Matteo Sala, a developer and analyst from Italy, strolled away fromSalesforce.com's Marketing Cloud presentation at Dreamforce today liking what hesaw.
"The marketing cloud is very exciting. Journey Map is veryinteresting," said Sala, already a customer of the Salesforce Sales andService clouds. "We sawa lot of innovation in this product."
It was probably the exact reaction that Scott McCorkle, CEO of the MarketingCloud, had hoped for during a keynote speech that included demonstrations of the ways Salesforce technologies already work at such customer-centric companies likeFitbit, LiveNation and McDonalds.
Talk of Free Trials
It's notable then that McCorkle told reporters covering the massivetechnology conference that he could soon be under "tremendouspressure" to offer free trials for companies that can't afford to pay forone. "We want companies of every size to be able to use our platform," McCorkle told TheHub.
Free trials are somewhat unusual for enterprise software companies, but couldbecome more common as companies like Salesforce, Oracle,Adobe, Sitecoreand others try to stimulate a return on investment from the marketing cloudsthat they've assembled over the past two to three years through costly acquisitions.
The marketing vision at Salesforce and at some of its rivals is impressive: creating marketing machines that can whisper just the right words atjust the right time to customers, no matter if they are on the move with amobile phone, searching the web, reading ads or walking into a store.
McCorkle and other managers on the marketing team dazzled thousands ofconference attendees as they showed how their clients have designed customer journeymaps, customized newsletters and mobile apps on the fly and used drag-and-droptechnologies designed for the average business user.
For example, Live Nation, which sells concert tickets online, not only tracksmillions of individuals for more than 4,000 attributes, but knows just when tooffer them a chance to buy tickets to see their favorite artists. If the fansbuy the tickets and brag about it on social media, Live Nation can send messagesto their friends. As they drive to a concert, the mobile app can direct them toVIP parking. And when they enter the venue, it can even direct them to theconcession stands.
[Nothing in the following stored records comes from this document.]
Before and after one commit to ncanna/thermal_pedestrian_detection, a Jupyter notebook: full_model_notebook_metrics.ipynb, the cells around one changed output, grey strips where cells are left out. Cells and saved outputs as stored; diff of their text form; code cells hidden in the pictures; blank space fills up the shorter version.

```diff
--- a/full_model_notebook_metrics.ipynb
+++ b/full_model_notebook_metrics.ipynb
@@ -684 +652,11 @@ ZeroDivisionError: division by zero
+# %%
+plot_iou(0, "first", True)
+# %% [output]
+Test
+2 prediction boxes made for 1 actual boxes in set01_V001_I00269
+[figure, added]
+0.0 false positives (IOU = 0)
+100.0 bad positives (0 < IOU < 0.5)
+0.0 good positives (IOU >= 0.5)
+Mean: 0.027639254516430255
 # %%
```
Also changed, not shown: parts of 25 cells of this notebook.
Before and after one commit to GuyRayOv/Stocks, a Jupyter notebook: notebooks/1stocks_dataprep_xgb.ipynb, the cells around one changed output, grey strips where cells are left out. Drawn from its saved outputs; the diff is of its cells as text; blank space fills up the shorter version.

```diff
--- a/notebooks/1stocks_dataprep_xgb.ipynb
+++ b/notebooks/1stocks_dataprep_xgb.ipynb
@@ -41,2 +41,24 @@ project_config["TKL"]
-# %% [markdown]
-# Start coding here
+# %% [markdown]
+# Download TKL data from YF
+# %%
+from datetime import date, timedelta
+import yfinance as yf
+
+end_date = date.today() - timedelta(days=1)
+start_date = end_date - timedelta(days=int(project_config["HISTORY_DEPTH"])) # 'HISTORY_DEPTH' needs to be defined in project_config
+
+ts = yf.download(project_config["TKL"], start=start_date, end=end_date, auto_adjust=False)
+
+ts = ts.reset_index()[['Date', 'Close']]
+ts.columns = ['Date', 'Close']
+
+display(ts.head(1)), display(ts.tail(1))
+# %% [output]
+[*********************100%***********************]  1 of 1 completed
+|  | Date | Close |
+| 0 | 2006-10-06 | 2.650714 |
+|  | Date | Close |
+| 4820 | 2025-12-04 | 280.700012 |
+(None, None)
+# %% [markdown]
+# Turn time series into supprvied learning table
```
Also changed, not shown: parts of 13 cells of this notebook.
With Salesforce, all of that will be supported by the company's brand newanalytics cloud, Wave, that can process vast amounts of data and share it innear real time with the marketing, sales and service workers across a company.Together, the company's six clouds make up what Salesforce, a company known forcustomer relationship management, is calling "The customer success platform."
"We've unveiled our positioning as the customer success platform becausewe're certainly trying to communicate that we're more than the sales cloud,legacy CRM, the No. 1 product there," Jeff Rohrs, vice president formarketing insights at ExactTarget, which Salesforce acquired in mid-2013.
"We've tied together the best-of-breed solutions," he said in aninterview with CMSWire. "Now we're bringing them into an ecosystem thatisn't just one cloud, but six clouds: sales, service, marketing, community,platform and now we're announcing the analytics side of it."
Despite his enthusiasm, foot traffic at the company's Marketing Cloud exhibiton the Dreamforceshow floor, shown above, was light during spot checks by CMSWire.
While Salesforce would like to see companies adopt the entire suite ofproducts -- a goal it shares with Adobe, Oracle and others -- relativelyfew companies do. Instead, they tend to blend certain features with servicesoffered by the 1,000-plus marketing technology companies. The dynamic iscreating the potential for a price war in what SitecoreCEO Michael Seifert calls an "arms race."
The Challenge Ahead
Dion Hinchcliffe, chief strategy officer at the executive consulting firmAdjuvi and CMSWire contributor, said he thinks Salesforce's visionis "on message."
"We're seeing this overall convergence of all these activities on the backend," he said, adding:
The challenge I think comes moreon the delivery side where they've been doing a lot of product development. The pieces haven't come together consistently, the qualityhasn't always been where it needs to be. And theintegration certainly hasn't been where it needs to be. I think we're seeingsome things that will help with that here, but they still have a lot of homeworkto do."
The final impact of Dreamforce won't be known until Wall Street analystsreview Salesforce's earning reports over the next few quarters. Clearly, it willtake more than free trials and splashy demos to boost the bottom line.
In the meantime, shares of Salesforce, which traded around $59 last Thursday,have fallen to just over $53 during a costly show designed to showcase the company's strengths. That decline came as the broader market also fell.